At the end of the main loop you'll always need to present the changes to the screen. This is called flushing the console and is done with the following line.
Ta-da! You're done. Run that code and give yourself a pat on the back!
Note that since we don't have any input handling code, the game may crash on exit (it won't process the OS's requests to close). Oops! Don't worry though, this problem will go away as soon as we add keyboard support.
Here's the complete code so far.
That was pretty neat, huh? Now we're going to move around that @ with the keys!
First, we need to keep track of the player's position. We'll use these variables for that, and take the opportunity to initialize them to the center of the screen instead of the top-left corner. This can go just before the main loop.
There are functions to check for pressed keys. When that happens, just change the coordinates accordingly. Then, print the @ at those coordinates. We'll make a separate function to handle the keys.
Done! These are the arrow keys, if you want to use other keys here's a reference. Most codes are self-explanatory. KP stands for keypad.
While we're at it, why not include keys to toggle fullscreen mode, and exit the game? You can put this just above the movement keys.
From now on, we'll show code for a real-time game with a green background, and code for a turn-based game with a blue background.
So far, we've been writing a turn-based game. Then the game won't go on unless the player presses a key. So effectively you have a turn-based game now. However, we'll introduce another option at this point. If we comment out the line user_input = tdl.event.key_wait() and replace it with the following block of code, we'll have a real-time game:
This works because tdl.event.get() won't block the game.
Now, the main loop needs to call this function in order for it to work. If the returned value is True, then we "break" from the main loop, ending the game. The inside of the main loop should now look like this:
The reason why we draw stuff before handling key input is that, in a turn-based game, the first screen is shown before the first key is pressed (otherwise the first screen would be blank).

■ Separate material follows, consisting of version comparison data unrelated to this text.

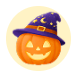
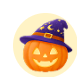
fix(gift_bag): 适配万圣节福袋已领新样式；修复好友图标 57px 被过滤
- 好友列表的南瓜徽章在控件树里是 57x57（常规款 43x43），原先 40~50px 的
  宽度过滤把它全部筛掉，扫描永远「0 个图标」——放宽到 40~70、x 760..840、
  y>900（排除顶栏同尺寸图标），图标模板按真实节点 bounds ±17 重新裁。
- 已领取样式从「光南瓜」改成「帽子倒在旁边」，新增
  home_bag_open_pumpkin_hat.png；旧的两种模板都保留。
- 模板带房间背景、跨房间分数会掉（1.00→0.77），补一套紫色房间的未领
  模板 home_bag_tied_pumpkin2.png，同一状态多房间取最高分。

diff --git a/scenarios/gift_bag.py b/scenarios/gift_bag.py
@@ -16,10 +16,14 @@
 #  但**不能复用好友家的模板**——跨素材 + 通道错位会误判（实测把敞口判成"可领" 0.679）。
 #
 # 限时皮肤（2026-10 万圣节）：官方把福袋换成了「戴巫婆帽的南瓜」——
-#  未领 = 南瓜 + 紫色巫婆帽 + 四周光芒；已领 = 帽子消失、只剩发光南瓜。
-#  这是限时的，活动结束后米黄袋子还会回来，所以**两套模板都保留**（列表里逐个匹配取最高分），
-#  不要用新模板覆盖旧文件。素材：scenarios/assets/home_bag_{tied,open}_pumpkin.png，
-#  好友列表的「有福袋」徽章同理新增 friend_icon_bag_pumpkin.png（同位置 43x43、77x77 外扩）。
+#  未领 = 南瓜 + 紫色巫婆帽 + 四周光芒；已领 = 帽子消失只剩发光南瓜（10-30 版），
+#  10-31 起又变成**帽子倒在旁边**（用户截图确认），所以已领态两种模板都留着。
+#  这是限时的，活动结束后米黄袋子还会回来，所以**多套模板全部保留**（列表里逐个匹配
+#  取最高分），不要用新模板覆盖旧文件。素材：home_bag_{tied,open}_pumpkin*.png，
+#  好友列表的「有福袋」徽章同理新增 friend_icon_bag_pumpkin.png（同位置，节点 57x57、
+#  按 ±17 外扩裁 77x77）。
+#  ⚠ 模板带房间背景，跨房间分数会掉（实测同一张袋在紫色房间里 0.77、原来的木地板房间
+#  1.00）——所以同一个状态存了不同房间的两套，取最高分；新增模板时优先用暖色地板/房间截图。
 #
 # !! 模板通道：`screenshot()` 返回 **RGB**，而 `cv2.imread` 读回来是 **BGR**，
 #    偏偏 cv2.matchTemplate 是逐通道比对的 —— 通道错位会让分数虚低。新模板一律用
@@ -63,7 +67,8 @@ HOME_BAG_MIN_SCORE = 0.70
 HOME_BAG_MARGIN = 0.05
 
 # 好友列表里的「有可领福袋」图标（用户指出的判据）：位置固定、无 content-desc。
-# 实测 bounds 是 43x43、x=789..832（1080 基准），y 就是好友行；
+# 常规款 bounds 是 43x43、x=789..832；2026-10 万圣节南瓜徽章是 57x57、x=782..839
+# （1080 基准，中心同为 x≈810），y 就是好友行——所以节点宽度过滤要覆盖 40~70。
 # 模板裁的是 bounds 上下左右各外扩 17px 的 77x77，所以这里必须用同样的外扩量裁图。
 # 判定：福袋图标分（自匹配 0.99~1.00）要 >= 下限且高于另一个图标（粉爱心魔法棒，约 0.51）。
 FRIEND_ICON_PAD = 17
@@ -99,9 +104,11 @@ class GiftBagScenario(VisitScenario):
         # （限时皮肤结束后旧模板继续有效，新模板也不碍事）。
         # 必须按 RGB 读：screenshot() 是 RGB，而 cv2.imread 返回 BGR，通道错位会拉低分数。
         self._tpl_tied = self._load_tpls(
-            'home_bag_tied.png', 'home_bag_tied_pumpkin.png')
+            'home_bag_tied.png', 'home_bag_tied_pumpkin.png',
+            'home_bag_tied_pumpkin2.png')
         self._tpl_open = self._load_tpls(
-            'home_bag_open.png', 'home_bag_open_pumpkin.png')
+            'home_bag_open.png', 'home_bag_open_pumpkin.png',
+            'home_bag_open_pumpkin_hat.png')
         self._tpl_home_tied = self._tpl_tied
         self._tpl_home_open = self._tpl_open
         # 好友列表里的「有福袋」图标模板：用来筛出该去哪几家（见 scan_friend_list）
@@ -294,7 +301,11 @@ class GiftBagScenario(VisitScenario):
             desc = d.group(1) if d else ''
             if desc == '访问':
                 visits.append((x1, y1, x2, y2))
-            elif 'ImageView' in node and 40 <= x2 - x1 <= 50 and 780 <= x1 <= 840:
+            # 常规款图标节点是 43x43（x=789..832）；2026-10 万圣节南瓜徽章是
+            # **57x57**（实测 (782,2074)-(839,2131)），宽度上限必须放宽到 70，
+            # 否则新版图标一粒都进不来（真机实测：收紧到 50 时永远"0 个图标"）。
+            elif ('ImageView' in node and 40 <= x2 - x1 <= 70 and 760 <= x1 <= 840
+                  and y1 > 900):        # y>900：只收好友行区域，别把顶栏的 57px 图标算进来
                 icons.append((x1, y1, x2, y2))
         log(f'福袋: 好友列表 {len(icons)} 个图标 / {len(visits)} 个访问按钮')
         tgt_h, tgt_w = self._tpl_friend_bag[0].shape[:2]

diff --git a/AGENTS.md b/AGENTS.md
@@ -324,16 +324,21 @@ $PY -m pytest                    # 单元测试（tests/，依赖见 requirement
   判据是**袋子自己的两态图标**（用户指出）——未领 = 袋口收拢 + 橙绳结（周围有星星闪光）、
   已领 = 袋口外翻；模板 `scenarios/assets/home_bag_{tied,open}.png`，走 `home_bag_*` 那套。
   **限时皮肤**（2026-10 万圣节）：官方把福袋换成「戴巫婆帽的南瓜」——未领 = 南瓜+帽子+光芒、
-  已领 = 帽子消失只剩发光南瓜。新增 `home_bag_{tied,open}_pumpkin.png`，与常规款**两套模板
-  都保留、逐个匹配取最高分**（活动结束米黄袋子回来照常可用，不要用新模板覆盖旧文件；
-  实测南瓜款自匹配 1.00 / 另一态 0.55~0.58，常规款对南瓜款只有 0.35~0.41）。
+  已领先是一颗发光南瓜，**10-31 起又改成「帽子倒在旁边」**（用户截图确认）。已领两种样式
+  都留模板：`home_bag_open_pumpkin.png`（光南瓜）+ `home_bag_open_pumpkin_hat.png`（帽倒旁边）；
+  未领另存了两套不同房间的截图（`home_bag_tied_pumpkin.png` 木地板房 / `..._pumpkin2.png`
+  紫色魔法塔）——模板带房间背景，**跨房间分数会掉**（同一袋 1.00 → 0.77），多房间各存一套
+  取最高分才稳。常规米黄袋子模板全部保留，活动结束后照常可用。
+  实测：自家/好友家的袋都按同一套模板走，另一态 0.44~0.52，无袋房间 0.31~0.41。
   一个人一个周期只能领一次（再点只弹面板不给钱），所以每次都调无副作用；已领就跳过、
   **不弹面板**——顺带兼容游戏里「下次直接领取，不自动展开福袋详情」那个勾选项。
 
   **好友家**：先点右侧「好友」开列表，**按行扫图标**挑出该去哪几家（用户指出的判据，见
-  `scan_friend_list()`）——有可领福袋的行在 x=789..832 带一个 43x43 图标（**无 content-desc**，
+  `scan_friend_list()`）——有可领福袋的行在 x≈782..839 带一个图标（**无 content-desc**，
+  节点尺寸：常规款 43x43、万圣南瓜徽章 **57x57**——宽度过滤必须放到 40~70，收紧到 50 会
+  一粒都收不到，真机实测过；按节点 ±17 外扩裁 77x77 模板）。
   只能模板匹配：`friend_icon_bag.png` 黄袋子+爪印 = 有福袋（限时款 `friend_icon_bag_pumpkin.png`
-  南瓜+巫婆帽，同样两套取最高分），`friend_icon_other.png` 粉爱心
+  南瓜+巫婆帽，同样多套取最高分），`friend_icon_other.png` 粉爱心
   魔法棒 = 不是）；同行右侧 `desc='访问'` 按 y 配对，**只访问这几家**（实测 9 家里常常只有
   1~2 家真有），挑不出来（模板缺失/列表打不开）才退回"遍历好友轮播"的老路子（要求好友都
   排在轮播前几位，**遇到非好友**（右上角"加好友"文字区 OCR）**即刻结束本轮**）。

One more thing! If you try that, you'll see that moving you leave around a trail of little @'s. That's not what we want! We need to clear the character at the last position before moving to the new one, this can be done by simply printing a space there. Put this just before exit_game = handle_keys().
Here's a rundown of the whole code so far.